Windows, Firewalls, SDN. 1.
The show is available on the Internet Archive at:

Listen in ogg, spx, or mp3 format. Play now:

Duration: 00:41:23


This series will try and explain the basics of networking to the listener as well as introduce more detailed topics.


Last Upload was hpr1468 March 19, 2014 


>>> print ( - D(2014, 3, 19)).days


>>> 2000/365


In the last 5 years:

  • Traveled the world.
  • Deployed a lot of things for work.
  • Taken on a new role which moves me from Datacenters to Networks.
  • Learned a lot about Operations, Datacenter Infrastructure, People around the world, and why it is important to have your house in order.
  • Read over 3 dozen books.
  • Paid off debt and focused on long term financial goals.
  • Humility, Humanity, and Harmony: Three things I have continued to strive for in my personal life, work, and hobbies.

Let's Start The Show off in the wrong direction


Sublime Text 3

  • Fantastic Text editor and very powerful. I use this to quickly parse data using regex searches and push this to spreadsheets or other tools that allow me to organize data quickly. Overall Great tool for anyone


  • Overall: The importance of being an everyday Windows User has allowed me to focus on solving problems in different and unique ways. I've found that the way I use Windows is not the same as most normal Windows Users. I live most of the time inside of Chrome so Windows is just another OS to get my Chrome Browser running.
  • Observation: Windows has definitely matured over the past 10 years. I find myself enjoying the time I save using Windows 10.
  • Contradictions: I still use Linux, but as a VM to work on things that I just can't do inside of Windows.

Web Stuff
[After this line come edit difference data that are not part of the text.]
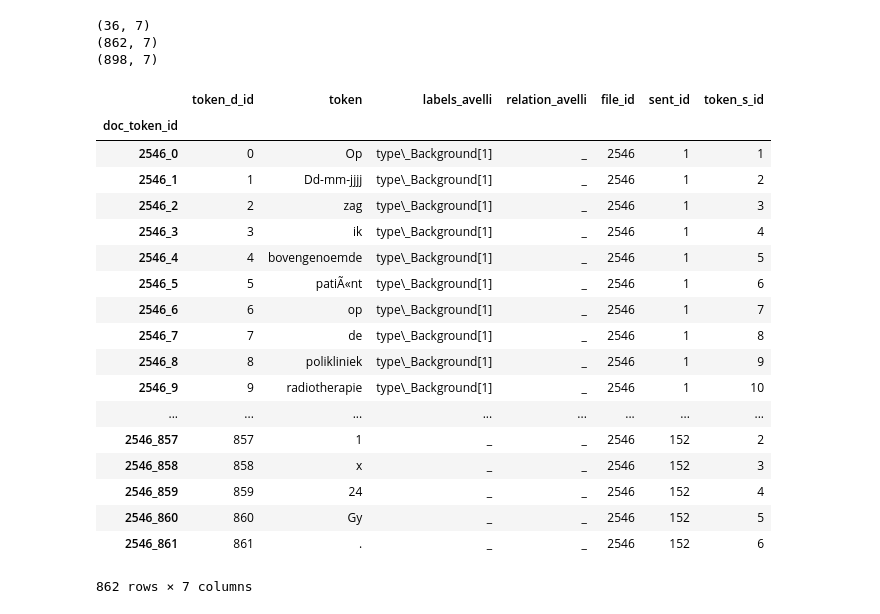
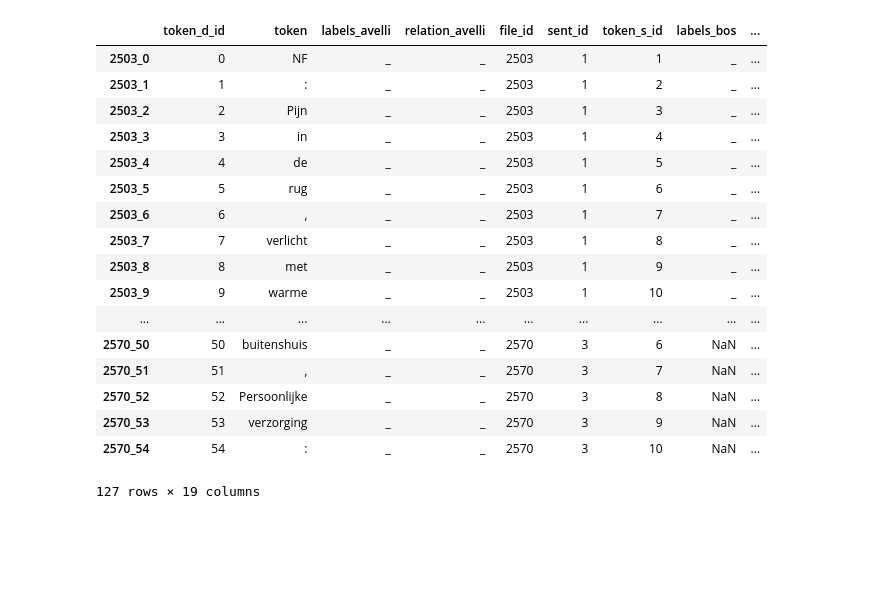
Before and after one commit to cltl/a-proof, a Jupyter notebook: join_annotations_by_multiple_annotators.ipynb, the cells around one changed output. Saved outputs shown, nothing was run; the diff lists cells and outputs as text; code cells hidden in the pictures; blank space fills up the shorter version.

Commit message:
Worked on join_annotations_by_multiple_annotators.ipynb

```diff
--- a/join_annotations_by_multiple_annotators.ipynb
+++ b/join_annotations_by_multiple_annotators.ipynb
@@ -35,12 +12,13 @@ def open_df_from_tsv(filename):
     with open(filename, 'r') as infile:
         for row in infile:
             if row.startswith('#'):
-                print(row)
                 continue
             row = row[:-1]
             split_row = row.split('\t')
             if split_row[0] == '':
                 continue
+            if len(split_row) != 5:
+                split_row.extend(['_', '_'])
             data.append(split_row)
     data
 
@@ -59,6 +37,3 @@ def open_df_from_tsv(filename):
 
 
     return df
-# %%
-df = open_df_from_tsv("sample_data/Avelli+wk_project_2020-07-24_1202/annotation/notities_2017_deel1_cleaned.csv---2503.conll/avelli.tsv")
-df.head()
@@ -73,3 +39,0 @@ df.head()
-# %%
-df_temp = open_df_from_tsv("sample_data/Avelli+wk_project_2020-07-24_1202/annotation/notities_2017_deel1_cleaned.csv---2546.conll/avelli.tsv")
-df_temp.head()
@@ -131,30 +40,35 @@ df_new
-# %%
-print(df.shape)
-print(df_temp.shape)
-print(df_new.shape)
-# %% [output]
-(36, 7)
-(862, 7)
-(898, 7)
-# %%
-df_temp
-# %% [output]
-|  | token_d_id | token | labels_avelli | relation_avelli | file_id | sent_id | token_s_id |
-| doc_token_id |  |  |  |  |  |  |  |
-| 2546_0 | 0 | Op | type\_Background[1] | _ | 2546 | 1 | 1 |
-| 2546_1 | 1 | Dd-mm-jjjj | type\_Background[1] | _ | 2546 | 1 | 2 |
-| 2546_2 | 2 | zag | type\_Background[1] | _ | 2546 | 1 | 3 |
-| 2546_3 | 3 | ik | type\_Background[1] | _ | 2546 | 1 | 4 |
-| 2546_4 | 4 | bovengenoemde | type\_Background[1] | _ | 2546 | 1 | 5 |
-| 2546_5 | 5 | patiÃ«nt | type\_Background[1] | _ | 2546 | 1 | 6 |
-| 2546_6 | 6 | op | type\_Background[1] | _ | 2546 | 1 | 7 |
-| 2546_7 | 7 | de | type\_Background[1] | _ | 2546 | 1 | 8 |
-| 2546_8 | 8 | polikliniek | type\_Background[1] | _ | 2546 | 1 | 9 |
-| 2546_9 | 9 | radiotherapie | type\_Background[1] | _ | 2546 | 1 | 10 |
-| ... | ... | ... | ... | ... | ... | ... | ... |
-| 2546_857 | 857 | 1 | _ | _ | 2546 | 152 | 2 |
-| 2546_858 | 858 | x | _ | _ | 2546 | 152 | 3 |
-| 2546_859 | 859 | 24 | _ | _ | 2546 | 152 | 4 |
-| 2546_860 | 860 | Gy | _ | _ | 2546 | 152 | 5 |
-| 2546_861 | 861 | . | _ | _ | 2546 | 152 | 6 |
-862 rows × 7 columns
+# %%
+for index, filename in enumerate(Path('./sample_data').glob('**/*.tsv')):
+
+    if index == 0:
+        df = open_df_from_tsv(filename)
+    else:
+
+        df_temp = open_df_from_tsv(filename)
+
+        if df_temp['file_id'][1] in set(df['file_id']):
+            df_temp.drop(['token_d_id', 'token', 'file_id', 'sent_id', 'token_s_id'], axis=1, inplace=True)
+            df = pd.concat([df, df_temp], axis=1, sort=False)
+        else:
+            df = pd.concat([df, df_temp], join='inner')
+
+df
+# %% [output]
+|  | token_d_id | token | labels_avelli | relation_avelli | file_id | sent_id | token_s_id | labels_bos | ... |
+| 2503_0 | 0 | NF | _ | _ | 2503 | 1 | 1 | _ | ... |
+| 2503_1 | 1 | : | _ | _ | 2503 | 1 | 2 | _ | ... |
+| 2503_2 | 2 | Pijn | _ | _ | 2503 | 1 | 3 | _ | ... |
+| 2503_3 | 3 | in | _ | _ | 2503 | 1 | 4 | _ | ... |
+| 2503_4 | 4 | de | _ | _ | 2503 | 1 | 5 | _ | ... |
+| 2503_5 | 5 | rug | _ | _ | 2503 | 1 | 6 | _ | ... |
+| 2503_6 | 6 | , | _ | _ | 2503 | 1 | 7 | _ | ... |
+| 2503_7 | 7 | verlicht | _ | _ | 2503 | 1 | 8 | _ | ... |
+| 2503_8 | 8 | met | _ | _ | 2503 | 1 | 9 | _ | ... |
+| 2503_9 | 9 | warme | _ | _ | 2503 | 1 | 10 | _ | ... |
+| ... | ... | ... | ... | ... | ... | ... | ... | ... | ... |
+| 2570_50 | 50 | buitenshuis | _ | _ | 2570 | 3 | 6 | NaN | ... |
+| 2570_51 | 51 | , | _ | _ | 2570 | 3 | 7 | NaN | ... |
+| 2570_52 | 52 | Persoonlijke | _ | _ | 2570 | 3 | 8 | NaN | ... |
+| 2570_53 | 53 | verzorging | _ | _ | 2570 | 3 | 9 | NaN | ... |
+| 2570_54 | 54 | : | _ | _ | 2570 | 3 | 10 | NaN | ... |
+127 rows × 19 columns
```
Also changed, not shown: parts of 5 cells of this notebook.
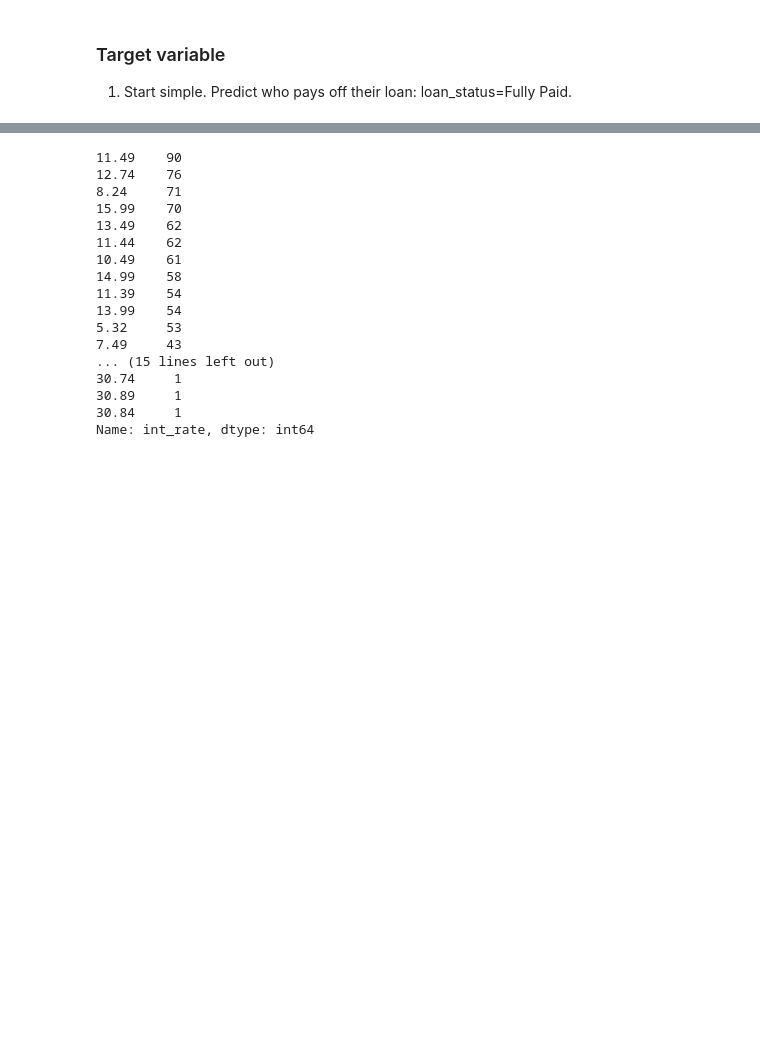
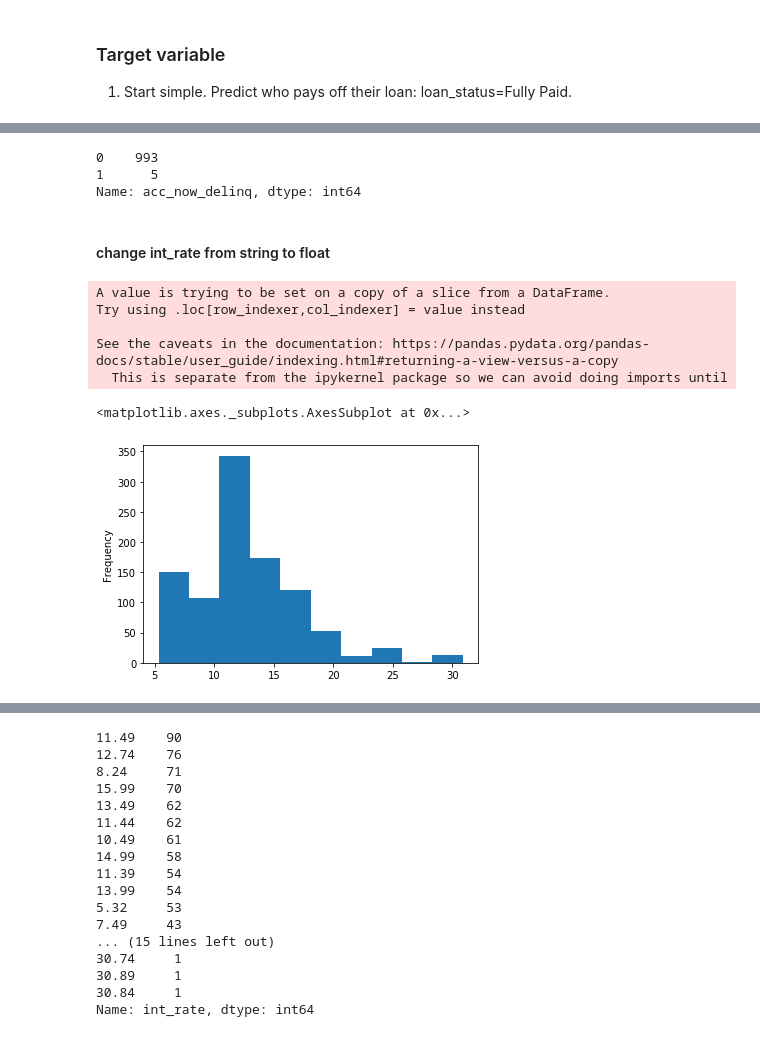
Before and after one commit to PipCourbois/LendingClubModels, a Jupyter notebook: LendingClub_EDA_and_Training.ipynb, the cells around one changed output, grey strips where cells are left out. Saved outputs shown, nothing was run; the diff lists cells and outputs as text; code cells hidden in the pictures; blank space fills up the shorter version.

```diff
--- a/LendingClub_EDA_and_Training.ipynb
+++ b/LendingClub_EDA_and_Training.ipynb
@@ -80,0 +190,28 @@ Name: fully_paid, dtype: int64
+# %%
+LC_train_numx = LC_raw[['int_rate',
+'annual_inc',
+'delinq_2yrs',
+'dti',
+'fico_range_high',
+'fico_range_low',
+'inq_last_6mths',
+'loan_amnt',
+'mths_since_last_delinq',
+'mths_since_last_record',
+'open_acc',
+'pub_rec',
+'total_acc',
+'total_bal_ex_mort',
+'acc_now_delinq',
+'installment',
+'collections_12_mths_ex_med',
+'inq_last_12m',
+'num_bc_tl',
+'num_op_rev_tl',
+'num_tl_op_past_12m',
+'percent_bc_gt_75',
+'revol_bal',
+'tax_liens',
+'tot_hi_cred_lim',
+'total_bc_limit',
+'pub_rec_bankruptcies']]
@@ -80,0 +220,6 @@ Name: fully_paid, dtype: int64
+# %%
+# these throw an warning but seem to work, there is probably a better way to do this
+LC_train_numx.loc[:,'acc_now_delinq'] = ((LC_raw['acc_now_delinq'] > 0).astype(int))
+LC_train_numx['collections_12_mths_ex_med'] = (LC_train_numx['collections_12_mths_ex_med']>0).astype(int)
+LC_train_numx.loc[:,'tax_liens'] = ((LC_train_numx['tax_liens'] > 0).astype(int))
+LC_train_numx.loc[:,'pub_rec_bankruptcies'] = ((LC_train_numx['pub_rec_bankruptcies'] > 0).astype(int))
@@ -80,0 +237,23 @@ Name: fully_paid, dtype: int64
+# %%
+LC_train_numx['acc_now_delinq'].value_counts()
+# %% [output]
+0    993
+1      5
+Name: acc_now_delinq, dtype: int64
+# %% [markdown]
+#### change int_rate from string to float
+# %%
+## Interest rate
+## this also throws a warning but seems to work
+LC_train_numx['int_rate'] = LC_train_numx['int_rate'].str.replace('%','',regex=False).astype(float)
+# %% [output]
+A value is trying to be set on a copy of a slice from a DataFrame.
+Try using .loc[row_indexer,col_indexer] = value instead
+
+See the caveats in the documentation: https://pandas.pydata.org/pandas-docs/stable/user_guide/indexing.html#returning-a-view-versus-a-copy
+  This is separate from the ipykernel package so we can avoid doing imports until
+# %%
+LC_train_numx['int_rate'].plot.hist()
+# %% [output]
+<matplotlib.axes._subplots.AxesSubplot at 0x...>
+[figure, added]
```
Also changed, not shown: parts of 50 cells of this notebook.
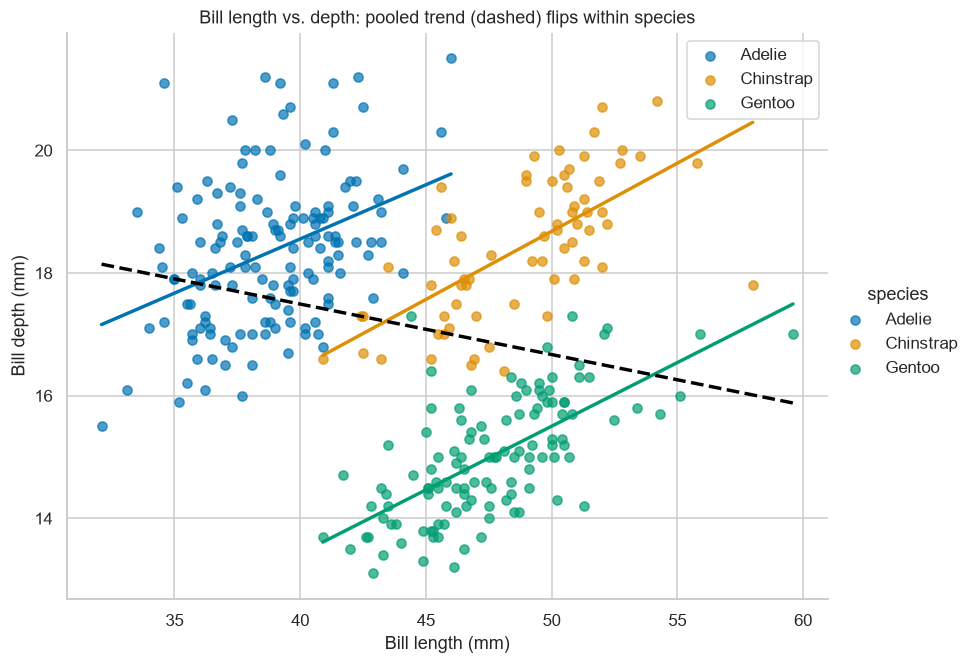
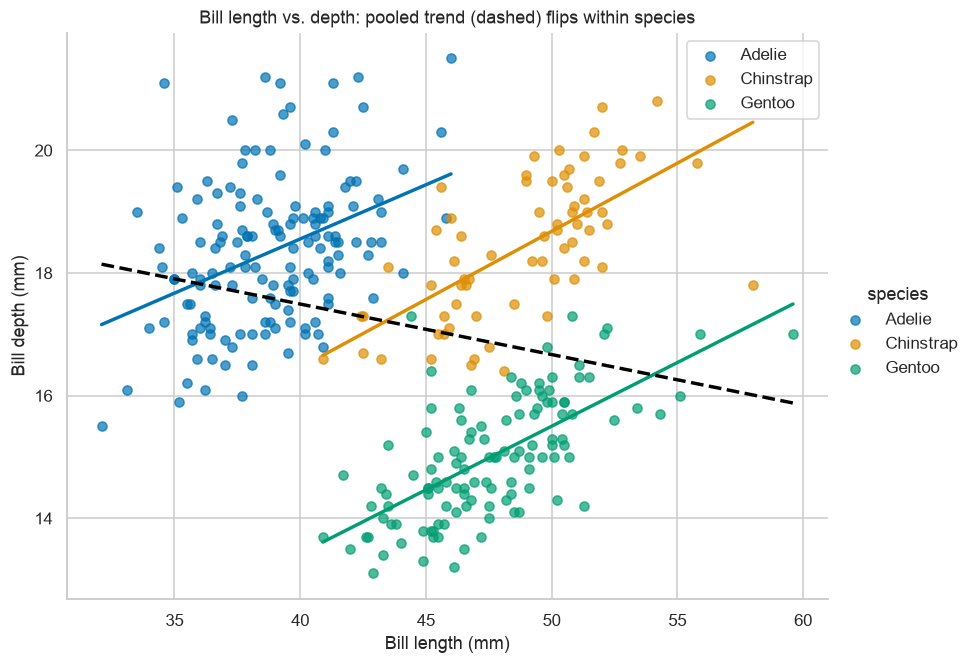
Unified diff of the notebook cell whose output changed from the first chart to the second:
--- before
+++ after
@@ -1,4 +1,2 @@
-plt.figure(figsize=(9, 6))
-
 # Per-species scatter + regression line: every line slopes UP.
 sns.lmplot(

Commit: Remove unused numpy import and stray plt.figure before lmplot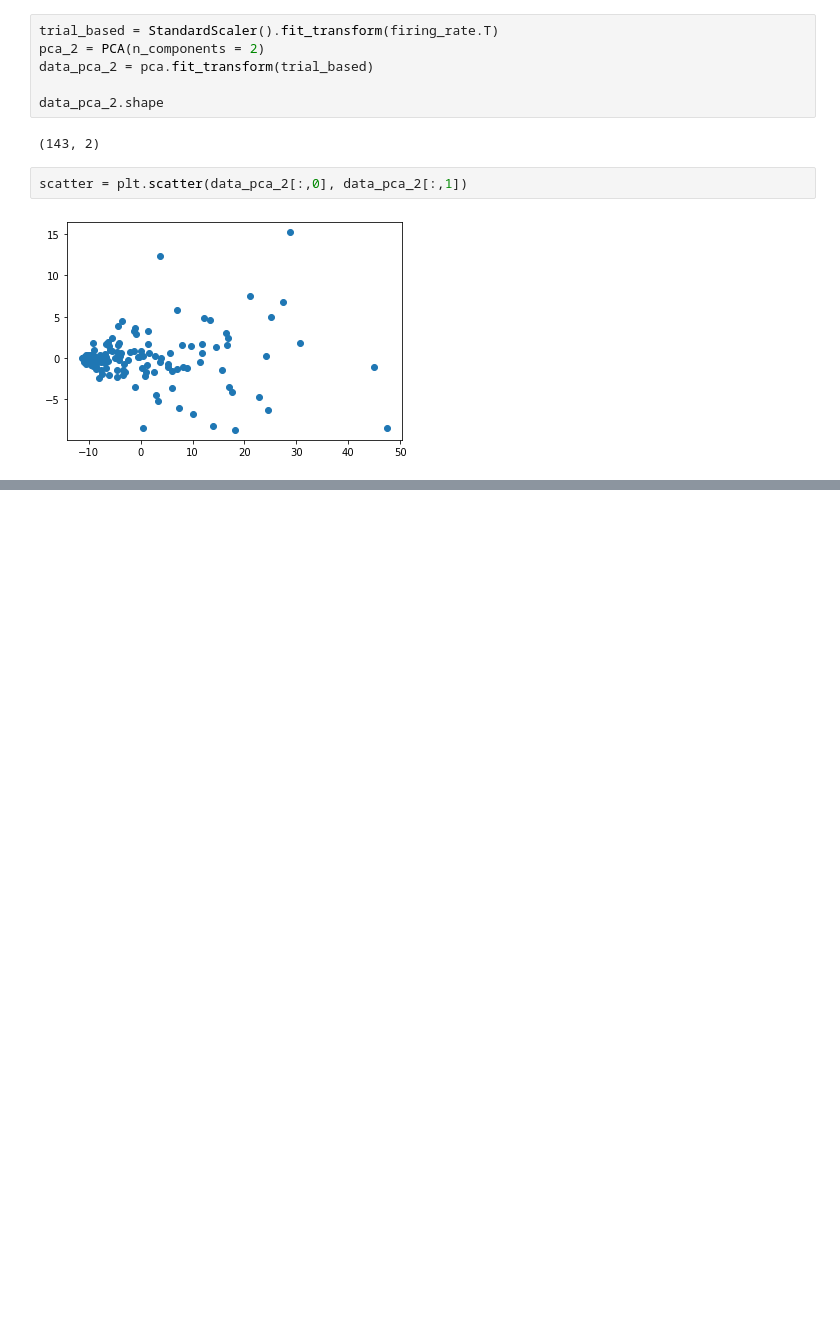
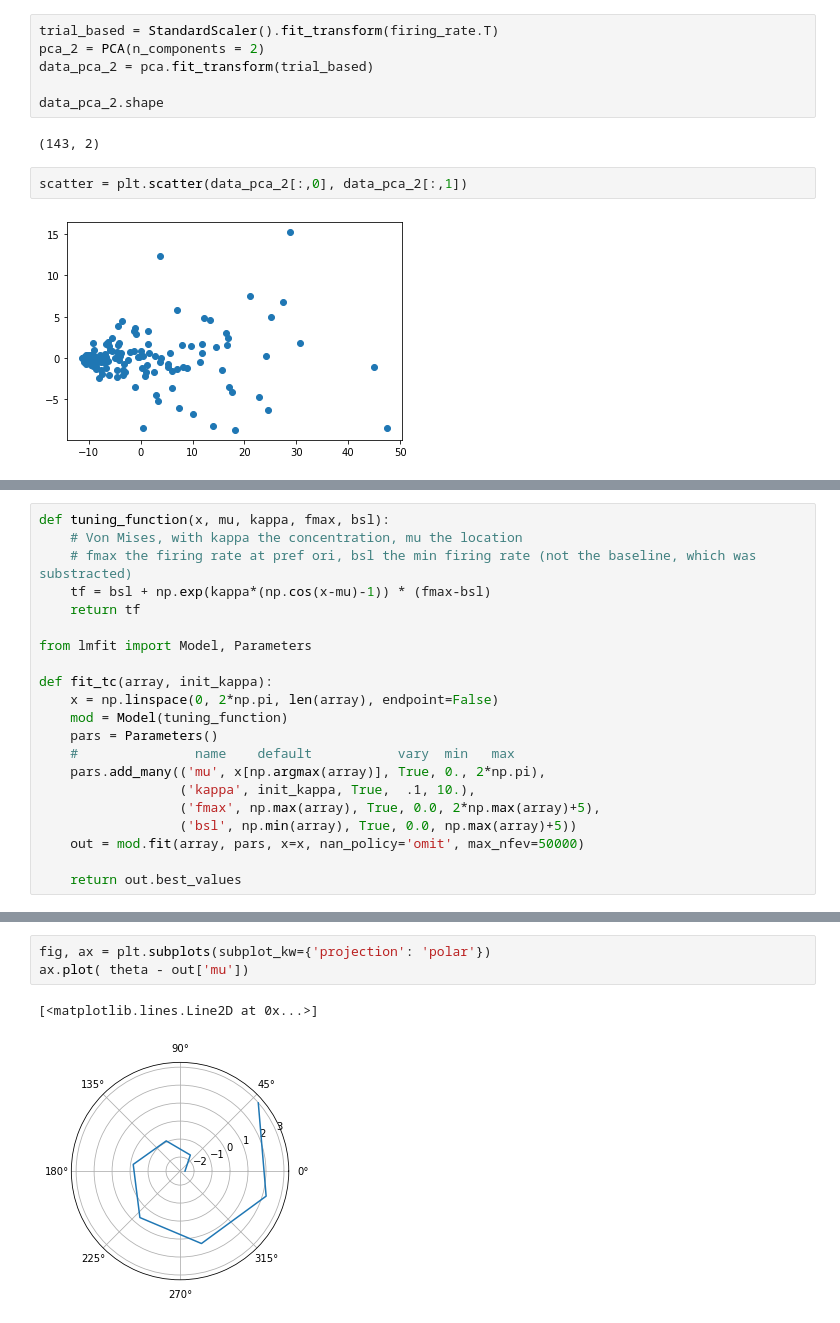
Before and after one commit to CONECT-INT/2022_CENTURI-SummerSchool, a Jupyter notebook: dev/dataset1_river.ipynb, the cells around one changed output, grey strips where cells are left out. Drawn from its saved outputs; the diff is of its cells as text; blank space fills up the shorter version.

```diff
--- a/dev/dataset1_river.ipynb
+++ b/dev/dataset1_river.ipynb
@@ -164,0 +167,21 @@ scatter = plt.scatter(data_pca_2[:,0], data_pca_2[:,1])
+# %%
+def tuning_function(x, mu, kappa, fmax, bsl):
+    # Von Mises, with kappa the concentration, mu the location
+    # fmax the firing rate at pref ori, bsl the min firing rate (not the baseline, which was substracted)
+    tf = bsl + np.exp(kappa*(np.cos(x-mu)-1)) * (fmax-bsl)
+    return tf
+
+from lmfit import Model, Parameters
+
+def fit_tc(array, init_kappa):
+    x = np.linspace(0, 2*np.pi, len(array), endpoint=False)
+    mod = Model(tuning_function)
+    pars = Parameters()
+    #               name    default           vary  min   max
+    pars.add_many(('mu', x[np.argmax(array)], True, 0., 2*np.pi),
+                  ('kappa', init_kappa, True,  .1, 10.),
+                  ('fmax', np.max(array), True, 0.0, 2*np.max(array)+5),
+                  ('bsl', np.min(array), True, 0.0, np.max(array)+5))
+    out = mod.fit(array, pars, x=x, nan_policy='omit', max_nfev=50000)
+
+    return out.best_values
@@ -164,0 +252,6 @@ scatter = plt.scatter(data_pca_2[:,0], data_pca_2[:,1])
+# %%
+fig, ax = plt.subplots(subplot_kw={'projection': 'polar'})
+ax.plot( theta - out['mu'])
+# %% [output]
+[<matplotlib.lines.Line2D at 0x...>]
+[figure, added]
```
Also changed, not shown: parts of 14 cells of this notebook.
  • Regex
    • Test and debug your regex. It is a great tool that combines pastebin and regex debugging. This allows you to share your regex with other by simply using a link. There is a lot of useful information on the site about what each portion of your regex is doing.
  • Maps
    • USGS Maps
      • Very nice site that allows you to download PDFs of 1:24000 or 7.5 minute Maps. You can print these off and use a Map grid tool to navigate your journey. This is kind of an analog tool but you are downloading the maps to your computer or phone. Good to have maps saved offline while you hike, that way you don't get lost.
  • SDN Information
    • If you're just starting with Software Defined Networking or are already working with it in a production environment, there is much to learn but very few places to find aggregated information. The GitHub Page called awesome-sdn has tons of links on NOS,Controllers, Libraries, and more. I have A couple of Northbound network and Aruba switches at home to use with my SDN projects. I highly recommend you start getting familiar with network automation using ansible or other automation best practices at the least. For the more technical stuff definitely start looking at SDN.
    • Awesome-SDN
    • Northbound Networks SDN Devices
    • ZeroTier is an example of SDN WAN or Edge Networking

Home Hacks

  • Home Phone
    • Cheap way to have a home phone


  • Off the shelf vs DIY options
    • Off The Shelf Ubiquiti Option
      • Ubiquiti "SDN" Like FW decent enough for homes with 100Mb/s Uplinks but not for homes with 1Gb/s uplinks.
      • USG3 can't handle IPS throughput past 50Mb/s
      • USG3 can't handle FW PPS past 400Mb/s at 100B packets, which is around 500,000 PPS
      • The Ubiquiti alternative would be to spend money on an XG which is well over $1000 USD.
    • DIY Option
      • The best alternative would be to purchase a used SFF PC with at least 1 Gb onboard NIC and 2 PCIe x16 or x 8 lanes. This would allow for 10Gb NIC options
      • 4x10Gb Intel Nics are a steal
      • or 4 x 1Gb Nics which are an even better deal.
      • Going SFP+ is a great option because you can use Copper or Fiber Modules in the same NIC card.
  • Summary
    • The most important part about the SFF Option, you get to use a xeon processor, at least 32 GBs of RAM, and install up to 4 HDDs in the System. You can even install a PCIe NVME or M.2 Sata using a PCIe peripheral.
    • For software, PFSense or Sophos XG will be great options. If you really want to get technical, load up a hypervisor and then install the Firewall as a VM. This would allow you to leverage the SFF system for more than just a FW and allow for easy testing of other types of FW solutions.
  • Hardware Info
  • Firewall OSes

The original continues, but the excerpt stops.